Cuisine: Zoroastrian Food

by Teenaz Javat

Zoroastrian food is a cross between Iranian and South Asian food. There are over 5,000 Zoroastrians living in the Greater Toronto Area, the majority of them came to Canada as immigrants from Iran, Pakistan, India and East Africa, over the last 40 years.

"Whether it is a lavish feast or a simple home-cooked meal, our food is rice-based, as rice forms a staple part of our diet. This is mainly because rice is plentiful in Iran, Pakistan and India," says Kay Nargolwalla, an amateur gourmet cook, herself an immigrant to Canada from Pakistan.

Zoroastrians, originally from ancient Persia (now called Iran), immigrated to the Indian subcontinent about 1,300 years ago. Hence their palate evolved accordingly, as did their customs and traditions. Persian staples— like meat and fruits such as apricots, lemons, oranges and pomegranates, and rice— gave way to foods abundant in India such as coconuts, legumes, bananas, vegetables, cinnamon, cloves, black peppers, saffron and cardamom.
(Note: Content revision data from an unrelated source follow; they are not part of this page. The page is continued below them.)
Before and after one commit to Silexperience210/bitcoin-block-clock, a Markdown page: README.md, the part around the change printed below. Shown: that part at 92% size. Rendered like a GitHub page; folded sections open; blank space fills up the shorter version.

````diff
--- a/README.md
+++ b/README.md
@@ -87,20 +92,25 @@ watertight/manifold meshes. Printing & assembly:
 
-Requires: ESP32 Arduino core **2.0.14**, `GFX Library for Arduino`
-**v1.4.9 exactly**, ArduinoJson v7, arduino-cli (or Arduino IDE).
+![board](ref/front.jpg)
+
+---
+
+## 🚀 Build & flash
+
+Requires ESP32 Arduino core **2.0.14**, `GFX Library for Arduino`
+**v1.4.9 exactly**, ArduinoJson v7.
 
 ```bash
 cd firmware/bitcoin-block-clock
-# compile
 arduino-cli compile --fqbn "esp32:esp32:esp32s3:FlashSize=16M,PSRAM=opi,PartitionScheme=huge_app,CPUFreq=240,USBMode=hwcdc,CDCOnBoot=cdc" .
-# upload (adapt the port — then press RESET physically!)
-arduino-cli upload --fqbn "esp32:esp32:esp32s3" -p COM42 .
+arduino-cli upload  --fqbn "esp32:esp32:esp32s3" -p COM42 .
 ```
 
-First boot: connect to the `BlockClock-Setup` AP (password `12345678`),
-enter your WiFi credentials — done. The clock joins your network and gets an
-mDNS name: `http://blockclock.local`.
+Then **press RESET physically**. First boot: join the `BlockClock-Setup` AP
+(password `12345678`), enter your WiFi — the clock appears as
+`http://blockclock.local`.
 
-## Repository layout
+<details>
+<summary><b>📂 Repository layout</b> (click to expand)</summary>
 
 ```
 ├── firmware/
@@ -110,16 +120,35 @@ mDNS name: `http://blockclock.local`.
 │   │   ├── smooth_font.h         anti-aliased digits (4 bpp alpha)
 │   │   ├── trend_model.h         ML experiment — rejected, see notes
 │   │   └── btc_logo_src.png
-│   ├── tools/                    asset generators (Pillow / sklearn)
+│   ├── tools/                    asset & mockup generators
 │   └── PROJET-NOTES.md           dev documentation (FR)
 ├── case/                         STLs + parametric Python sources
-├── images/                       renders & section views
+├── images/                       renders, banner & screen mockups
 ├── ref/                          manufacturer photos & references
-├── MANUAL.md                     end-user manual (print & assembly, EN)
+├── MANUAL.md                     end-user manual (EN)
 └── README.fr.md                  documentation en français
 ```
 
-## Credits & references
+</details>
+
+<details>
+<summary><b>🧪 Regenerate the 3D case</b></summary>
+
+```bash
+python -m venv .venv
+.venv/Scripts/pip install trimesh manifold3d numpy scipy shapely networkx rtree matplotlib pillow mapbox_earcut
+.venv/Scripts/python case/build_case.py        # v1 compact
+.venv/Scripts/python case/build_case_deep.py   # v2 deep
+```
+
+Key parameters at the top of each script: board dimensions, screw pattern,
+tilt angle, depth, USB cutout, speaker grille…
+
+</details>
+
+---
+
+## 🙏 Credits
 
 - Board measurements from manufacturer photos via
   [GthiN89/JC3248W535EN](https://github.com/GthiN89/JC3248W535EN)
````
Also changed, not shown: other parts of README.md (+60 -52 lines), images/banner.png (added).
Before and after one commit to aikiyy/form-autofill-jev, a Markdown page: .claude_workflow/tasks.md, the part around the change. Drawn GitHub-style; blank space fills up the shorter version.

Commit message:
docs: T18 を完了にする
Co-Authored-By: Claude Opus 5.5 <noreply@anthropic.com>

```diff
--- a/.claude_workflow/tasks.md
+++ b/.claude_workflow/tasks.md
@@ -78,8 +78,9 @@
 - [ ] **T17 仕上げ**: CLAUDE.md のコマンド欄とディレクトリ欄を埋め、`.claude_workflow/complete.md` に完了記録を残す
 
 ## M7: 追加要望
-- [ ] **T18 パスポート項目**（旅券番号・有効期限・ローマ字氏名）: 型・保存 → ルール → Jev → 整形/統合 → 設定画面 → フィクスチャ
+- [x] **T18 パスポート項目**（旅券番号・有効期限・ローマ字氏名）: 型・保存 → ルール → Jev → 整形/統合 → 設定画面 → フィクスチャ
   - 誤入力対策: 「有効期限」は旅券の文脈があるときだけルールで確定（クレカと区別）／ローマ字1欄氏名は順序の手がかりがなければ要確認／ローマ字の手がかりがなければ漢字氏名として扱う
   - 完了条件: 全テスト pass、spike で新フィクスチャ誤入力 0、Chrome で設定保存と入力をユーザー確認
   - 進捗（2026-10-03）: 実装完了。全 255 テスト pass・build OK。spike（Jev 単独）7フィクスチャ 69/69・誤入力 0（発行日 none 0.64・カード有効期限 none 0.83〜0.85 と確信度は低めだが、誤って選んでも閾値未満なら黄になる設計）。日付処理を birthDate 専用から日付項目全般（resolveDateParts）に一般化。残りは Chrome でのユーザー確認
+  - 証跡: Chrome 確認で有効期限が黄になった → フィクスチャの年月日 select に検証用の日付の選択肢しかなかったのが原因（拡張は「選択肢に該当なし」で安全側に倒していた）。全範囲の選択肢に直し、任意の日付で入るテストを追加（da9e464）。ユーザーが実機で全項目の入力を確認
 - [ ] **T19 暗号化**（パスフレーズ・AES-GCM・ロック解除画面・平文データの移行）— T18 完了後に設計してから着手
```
As most Zoroastrians live in the GTA and around southern Ontario, they have adapted their diet to what is grown here.

Chicken replaces goat meat, which is not easily available in Canada, and eggs, which are abundantly available, are served atop most vegetables like onion, tomatoes, okra, potatoes, cilantro and peppers.

At the Zoroastrian feast —that takes place three times a year in March, July and August— you can taste chicken, goat meat, eggs with fried vegetables, shrimp, and fish (usually salmon). These items are served with rice and rotlis (flatbread made of wheat). For desert there is the custard made from eggs, milk, sugar, cream and nuts again all abundantly available where they live.

CNM